Mack finished with 24 points to pace the Bulldogs, who shot 35.6 percent from the floor and nailed eight of their 23 attempts from beyond the arc against the Rams (28-12), who went from the First Four to the Final Four as an 11th seed.
“Zach did a great job,” Mack said. “He hasn’t been able to make shots all of the time but he stays positive. Me and my teammates are doing a great job of getting him the ball where he can have success.”
Head coach Brad Stevens was thrilled that Hahn had a chance to shine on this stage. He has seen the work ethic Hahn has displayed throughout his career and was not surprised that the veteran rose to the occasion when it mattered most for the eighth-seeded Bulldogs.
“There are certain guys that think they should be playing in these games,” Stevens said. “Zach is one of those guys. He just as a mindset of, you know, when I’m open, I’m gonna make it. I’m gonna take the big ones.”

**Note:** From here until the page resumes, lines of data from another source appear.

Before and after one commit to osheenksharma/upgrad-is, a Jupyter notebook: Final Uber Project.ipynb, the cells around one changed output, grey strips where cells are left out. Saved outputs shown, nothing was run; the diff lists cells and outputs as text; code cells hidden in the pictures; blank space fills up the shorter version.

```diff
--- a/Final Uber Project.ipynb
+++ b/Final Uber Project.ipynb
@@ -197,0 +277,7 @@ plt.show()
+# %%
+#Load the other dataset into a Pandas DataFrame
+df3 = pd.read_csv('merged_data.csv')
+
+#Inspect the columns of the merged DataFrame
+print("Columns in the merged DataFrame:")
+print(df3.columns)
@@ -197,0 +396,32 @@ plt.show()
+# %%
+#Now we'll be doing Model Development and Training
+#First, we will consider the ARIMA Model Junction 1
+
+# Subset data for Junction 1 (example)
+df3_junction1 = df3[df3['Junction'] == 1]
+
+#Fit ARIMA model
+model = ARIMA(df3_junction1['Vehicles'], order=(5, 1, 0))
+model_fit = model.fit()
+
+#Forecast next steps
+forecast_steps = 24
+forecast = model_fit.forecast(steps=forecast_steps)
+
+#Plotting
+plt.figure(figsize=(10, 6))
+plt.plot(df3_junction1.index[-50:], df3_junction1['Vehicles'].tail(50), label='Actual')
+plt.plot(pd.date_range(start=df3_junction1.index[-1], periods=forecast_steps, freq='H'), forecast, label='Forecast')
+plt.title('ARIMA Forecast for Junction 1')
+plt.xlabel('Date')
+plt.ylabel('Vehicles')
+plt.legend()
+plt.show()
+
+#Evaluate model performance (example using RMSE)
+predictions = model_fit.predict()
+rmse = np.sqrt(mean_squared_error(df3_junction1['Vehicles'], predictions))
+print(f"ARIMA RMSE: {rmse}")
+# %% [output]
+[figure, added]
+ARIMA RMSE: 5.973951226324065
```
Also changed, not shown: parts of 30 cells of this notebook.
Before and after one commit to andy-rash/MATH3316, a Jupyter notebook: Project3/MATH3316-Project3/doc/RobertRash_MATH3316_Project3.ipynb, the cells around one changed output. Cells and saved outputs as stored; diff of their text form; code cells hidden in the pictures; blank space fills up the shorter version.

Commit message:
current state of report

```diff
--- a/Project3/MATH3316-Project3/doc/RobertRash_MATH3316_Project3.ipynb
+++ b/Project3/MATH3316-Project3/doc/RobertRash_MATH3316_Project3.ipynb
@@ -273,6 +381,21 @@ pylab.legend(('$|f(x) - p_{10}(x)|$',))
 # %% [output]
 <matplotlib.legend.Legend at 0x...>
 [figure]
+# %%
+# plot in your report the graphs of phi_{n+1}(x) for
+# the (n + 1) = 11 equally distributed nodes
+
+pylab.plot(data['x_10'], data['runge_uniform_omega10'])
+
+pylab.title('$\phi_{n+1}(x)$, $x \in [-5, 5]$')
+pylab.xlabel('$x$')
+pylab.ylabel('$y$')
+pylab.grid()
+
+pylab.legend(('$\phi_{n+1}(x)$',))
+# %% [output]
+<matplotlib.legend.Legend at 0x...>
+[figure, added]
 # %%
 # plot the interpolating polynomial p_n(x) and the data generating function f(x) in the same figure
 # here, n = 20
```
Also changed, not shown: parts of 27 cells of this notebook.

Hahn has been Butler’s top scorer off the bench the past two seasons and came to Butler as an All-State guard out of Chrysler High School in New Castle, Ind.
And while he has never averaged more than 5.2 points per game, he has never doubted his ability to perform at a high level.
Saturday’s national semifinal was a case in point. Hahn shot 3-of-6 from the floor and also grabbed four rebounds in the win, the 14th consecutive for the Bulldogs.
“I was a good scorer in high school, but I’ve really developed into a great 3-point shooter at Butler,” Hahn said. “I’ve worked hard and deserve the success I have had. The big thing is that I’ve become a good leader and I’ve learned to step up and make big shots when I get an opportunity.”
Hahn could have easily struggled the whole night. He was 0-for-3 from the field in the first half, all three shots coming from 3-point range. Of course, no one else on the team was shooting much better. The Bulldogs shot 33.1 percent from the field in the first half and went a miserable 3-of-13 from beyond the arc.
Still, Butler managed to hold a 34-28 lead at the half.
As for Hahn, well, good shooters never lose their confidence. He took that philosophy to heart in the second half.
“Steve Kerr told me he liked the way I shot the ball at the Final Four Salute,” Hahn said. “That gave me a lot of confidence. I wasn’t worried about why my shots weren’t going down. I was focused more on finding a way to shoot better in the second half.”
It worked and now Butler will get a chance to play for the championship it came so close to winning a year ago. Butler lost to Duke 61-59. It has never forgotten how it felt to fall short.
“We’re not going to settle for just winning this game,” Hahn said. “We have a sour taste from last year, and now we have a chance to win it all. That is what really counts.”